From the entries that follow, pick out all lines holding "parts".

########################################

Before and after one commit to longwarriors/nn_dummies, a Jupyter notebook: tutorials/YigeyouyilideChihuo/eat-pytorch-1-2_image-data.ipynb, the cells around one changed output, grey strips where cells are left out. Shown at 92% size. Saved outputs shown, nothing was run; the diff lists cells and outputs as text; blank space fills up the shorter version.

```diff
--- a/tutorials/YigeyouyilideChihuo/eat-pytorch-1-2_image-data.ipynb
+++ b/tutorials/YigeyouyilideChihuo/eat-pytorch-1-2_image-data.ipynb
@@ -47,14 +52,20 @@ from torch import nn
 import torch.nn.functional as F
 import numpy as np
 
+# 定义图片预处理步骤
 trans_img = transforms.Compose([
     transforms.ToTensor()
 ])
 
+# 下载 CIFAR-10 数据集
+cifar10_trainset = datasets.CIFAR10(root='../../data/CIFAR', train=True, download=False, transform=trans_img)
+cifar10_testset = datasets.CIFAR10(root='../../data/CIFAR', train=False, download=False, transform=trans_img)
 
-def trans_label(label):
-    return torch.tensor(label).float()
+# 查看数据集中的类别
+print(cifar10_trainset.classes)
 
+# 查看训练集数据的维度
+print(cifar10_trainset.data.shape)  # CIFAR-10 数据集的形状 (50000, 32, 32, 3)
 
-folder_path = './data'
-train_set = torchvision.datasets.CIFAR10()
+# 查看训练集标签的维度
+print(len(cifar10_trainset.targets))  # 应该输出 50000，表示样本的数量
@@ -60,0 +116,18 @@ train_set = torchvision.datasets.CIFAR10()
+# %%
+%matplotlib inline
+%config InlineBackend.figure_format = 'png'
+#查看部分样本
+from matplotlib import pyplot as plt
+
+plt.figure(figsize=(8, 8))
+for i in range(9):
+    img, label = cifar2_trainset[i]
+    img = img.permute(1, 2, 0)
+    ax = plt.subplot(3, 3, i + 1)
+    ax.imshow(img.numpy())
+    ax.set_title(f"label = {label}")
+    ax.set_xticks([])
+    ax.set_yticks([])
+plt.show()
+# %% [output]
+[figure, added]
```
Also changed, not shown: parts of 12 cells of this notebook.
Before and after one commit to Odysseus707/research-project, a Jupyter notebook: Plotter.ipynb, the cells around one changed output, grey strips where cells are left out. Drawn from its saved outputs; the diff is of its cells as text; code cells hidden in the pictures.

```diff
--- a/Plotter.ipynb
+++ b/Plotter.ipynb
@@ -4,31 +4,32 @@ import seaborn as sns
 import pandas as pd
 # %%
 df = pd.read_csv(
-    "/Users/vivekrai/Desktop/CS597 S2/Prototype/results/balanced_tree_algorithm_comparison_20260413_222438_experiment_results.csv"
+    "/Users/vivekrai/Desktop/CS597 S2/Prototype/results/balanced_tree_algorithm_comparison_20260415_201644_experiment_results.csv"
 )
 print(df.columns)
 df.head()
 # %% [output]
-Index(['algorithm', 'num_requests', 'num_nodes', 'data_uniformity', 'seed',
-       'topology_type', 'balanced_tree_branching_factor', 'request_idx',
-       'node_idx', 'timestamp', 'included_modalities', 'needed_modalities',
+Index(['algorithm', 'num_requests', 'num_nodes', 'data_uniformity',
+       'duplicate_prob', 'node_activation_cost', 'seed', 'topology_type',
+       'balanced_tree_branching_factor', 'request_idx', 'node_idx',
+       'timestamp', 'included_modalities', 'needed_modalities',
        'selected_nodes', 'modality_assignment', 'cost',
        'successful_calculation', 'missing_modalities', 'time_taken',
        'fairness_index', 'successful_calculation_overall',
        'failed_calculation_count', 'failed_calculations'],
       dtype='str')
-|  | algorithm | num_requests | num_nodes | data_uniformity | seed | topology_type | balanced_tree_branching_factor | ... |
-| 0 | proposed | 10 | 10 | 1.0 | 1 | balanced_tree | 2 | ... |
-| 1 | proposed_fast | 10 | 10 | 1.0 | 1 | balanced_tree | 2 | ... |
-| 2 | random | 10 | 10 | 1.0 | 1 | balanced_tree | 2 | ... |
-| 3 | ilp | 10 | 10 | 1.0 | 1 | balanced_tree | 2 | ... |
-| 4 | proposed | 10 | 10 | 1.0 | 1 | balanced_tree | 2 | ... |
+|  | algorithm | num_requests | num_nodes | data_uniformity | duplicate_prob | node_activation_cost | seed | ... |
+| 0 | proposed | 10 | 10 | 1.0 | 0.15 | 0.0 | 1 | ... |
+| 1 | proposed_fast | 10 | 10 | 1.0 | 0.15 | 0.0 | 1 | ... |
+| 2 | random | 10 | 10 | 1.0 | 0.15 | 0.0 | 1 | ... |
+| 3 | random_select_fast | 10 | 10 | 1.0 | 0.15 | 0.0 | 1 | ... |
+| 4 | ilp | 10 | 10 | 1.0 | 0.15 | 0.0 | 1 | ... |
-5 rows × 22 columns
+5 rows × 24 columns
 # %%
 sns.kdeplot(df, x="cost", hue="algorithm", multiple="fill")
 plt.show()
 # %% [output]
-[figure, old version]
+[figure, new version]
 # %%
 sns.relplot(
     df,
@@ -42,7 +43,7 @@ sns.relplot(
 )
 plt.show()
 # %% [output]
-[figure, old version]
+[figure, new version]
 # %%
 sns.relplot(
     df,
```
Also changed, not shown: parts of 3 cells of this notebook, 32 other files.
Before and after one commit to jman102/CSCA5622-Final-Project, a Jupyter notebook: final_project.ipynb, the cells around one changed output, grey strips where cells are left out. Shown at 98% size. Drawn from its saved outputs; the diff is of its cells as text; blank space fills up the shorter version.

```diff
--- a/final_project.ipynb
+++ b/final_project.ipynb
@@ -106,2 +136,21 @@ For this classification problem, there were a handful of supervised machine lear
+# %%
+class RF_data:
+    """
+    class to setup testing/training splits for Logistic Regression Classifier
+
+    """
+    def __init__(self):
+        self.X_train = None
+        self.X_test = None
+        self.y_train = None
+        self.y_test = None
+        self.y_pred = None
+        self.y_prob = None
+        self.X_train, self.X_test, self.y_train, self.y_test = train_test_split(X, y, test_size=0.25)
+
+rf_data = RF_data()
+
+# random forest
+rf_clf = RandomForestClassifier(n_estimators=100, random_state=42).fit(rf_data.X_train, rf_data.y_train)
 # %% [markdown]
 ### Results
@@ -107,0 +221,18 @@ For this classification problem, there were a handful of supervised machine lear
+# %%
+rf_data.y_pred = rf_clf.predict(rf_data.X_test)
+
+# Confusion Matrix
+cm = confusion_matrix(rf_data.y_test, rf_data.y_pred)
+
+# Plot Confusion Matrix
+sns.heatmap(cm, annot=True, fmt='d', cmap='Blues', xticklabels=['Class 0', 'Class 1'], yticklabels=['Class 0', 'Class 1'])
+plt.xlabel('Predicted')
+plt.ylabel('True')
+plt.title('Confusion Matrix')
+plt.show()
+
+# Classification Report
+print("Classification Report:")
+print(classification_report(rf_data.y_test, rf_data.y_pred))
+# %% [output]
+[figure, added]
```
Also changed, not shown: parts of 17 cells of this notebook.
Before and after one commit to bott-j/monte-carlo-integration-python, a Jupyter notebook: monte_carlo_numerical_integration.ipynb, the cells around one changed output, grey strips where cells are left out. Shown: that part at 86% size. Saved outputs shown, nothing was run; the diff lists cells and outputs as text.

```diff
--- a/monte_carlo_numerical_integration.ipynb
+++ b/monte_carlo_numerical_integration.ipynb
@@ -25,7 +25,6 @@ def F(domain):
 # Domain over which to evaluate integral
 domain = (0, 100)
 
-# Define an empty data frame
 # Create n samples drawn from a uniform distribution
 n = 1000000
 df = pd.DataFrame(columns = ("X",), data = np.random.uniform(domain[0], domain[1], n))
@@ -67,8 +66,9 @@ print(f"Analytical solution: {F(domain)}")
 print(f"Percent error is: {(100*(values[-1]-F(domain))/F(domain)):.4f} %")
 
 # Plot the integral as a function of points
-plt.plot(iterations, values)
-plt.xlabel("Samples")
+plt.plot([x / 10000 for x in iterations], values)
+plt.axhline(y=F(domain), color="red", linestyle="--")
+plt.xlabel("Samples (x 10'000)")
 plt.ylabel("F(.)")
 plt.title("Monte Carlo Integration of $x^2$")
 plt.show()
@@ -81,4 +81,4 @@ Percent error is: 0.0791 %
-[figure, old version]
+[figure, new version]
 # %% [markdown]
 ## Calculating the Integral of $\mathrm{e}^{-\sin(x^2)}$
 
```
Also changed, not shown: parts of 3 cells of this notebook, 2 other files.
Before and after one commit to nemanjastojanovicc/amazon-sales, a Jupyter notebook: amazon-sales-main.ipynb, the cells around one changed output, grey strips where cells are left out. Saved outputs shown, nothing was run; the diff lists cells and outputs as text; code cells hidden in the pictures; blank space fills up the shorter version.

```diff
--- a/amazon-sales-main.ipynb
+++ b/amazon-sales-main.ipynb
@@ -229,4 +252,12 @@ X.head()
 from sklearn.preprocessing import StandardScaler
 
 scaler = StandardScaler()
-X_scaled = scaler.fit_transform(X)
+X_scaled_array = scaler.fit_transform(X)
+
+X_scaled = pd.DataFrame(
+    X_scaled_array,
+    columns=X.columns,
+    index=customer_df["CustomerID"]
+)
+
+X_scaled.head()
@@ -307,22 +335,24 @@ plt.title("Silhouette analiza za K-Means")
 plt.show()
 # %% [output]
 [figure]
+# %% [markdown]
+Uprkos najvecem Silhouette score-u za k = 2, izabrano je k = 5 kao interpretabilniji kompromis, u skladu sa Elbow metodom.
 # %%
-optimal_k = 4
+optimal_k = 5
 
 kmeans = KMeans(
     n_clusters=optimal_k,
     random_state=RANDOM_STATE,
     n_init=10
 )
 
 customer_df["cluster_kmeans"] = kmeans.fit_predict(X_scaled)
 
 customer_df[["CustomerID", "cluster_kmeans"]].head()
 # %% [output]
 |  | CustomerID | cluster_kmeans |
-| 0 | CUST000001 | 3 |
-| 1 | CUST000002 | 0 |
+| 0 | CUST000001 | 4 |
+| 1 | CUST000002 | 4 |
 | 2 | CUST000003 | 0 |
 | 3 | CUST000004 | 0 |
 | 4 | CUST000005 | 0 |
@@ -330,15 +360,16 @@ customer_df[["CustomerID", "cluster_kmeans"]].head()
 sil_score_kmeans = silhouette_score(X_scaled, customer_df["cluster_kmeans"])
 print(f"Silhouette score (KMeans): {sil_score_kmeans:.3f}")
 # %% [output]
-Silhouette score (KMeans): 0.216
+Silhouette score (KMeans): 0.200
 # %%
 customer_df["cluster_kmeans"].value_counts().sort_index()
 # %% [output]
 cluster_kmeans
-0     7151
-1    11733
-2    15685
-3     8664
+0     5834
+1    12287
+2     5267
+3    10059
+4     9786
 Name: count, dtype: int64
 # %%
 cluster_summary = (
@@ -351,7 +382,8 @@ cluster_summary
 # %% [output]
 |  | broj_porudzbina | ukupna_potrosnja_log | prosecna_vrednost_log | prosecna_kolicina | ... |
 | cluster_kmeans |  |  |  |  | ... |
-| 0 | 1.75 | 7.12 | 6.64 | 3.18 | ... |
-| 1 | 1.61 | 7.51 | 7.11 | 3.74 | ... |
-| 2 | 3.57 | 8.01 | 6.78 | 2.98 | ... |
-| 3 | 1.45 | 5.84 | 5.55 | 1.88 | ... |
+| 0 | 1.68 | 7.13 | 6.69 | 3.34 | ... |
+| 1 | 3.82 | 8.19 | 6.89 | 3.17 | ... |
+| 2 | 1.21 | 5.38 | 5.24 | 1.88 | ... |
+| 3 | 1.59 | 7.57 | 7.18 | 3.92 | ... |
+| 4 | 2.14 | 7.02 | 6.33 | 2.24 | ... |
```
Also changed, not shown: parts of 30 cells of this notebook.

########################################

SOLUTION TO THIS EXERCISE:
Also changed, not shown: parts of 12 cells of this notebook.
Also changed, not shown: parts of 3 cells of this notebook, 32 other files.
Also changed, not shown: parts of 17 cells of this notebook.
Also changed, not shown: parts of 3 cells of this notebook, 2 other files.
Also changed, not shown: parts of 30 cells of this notebook.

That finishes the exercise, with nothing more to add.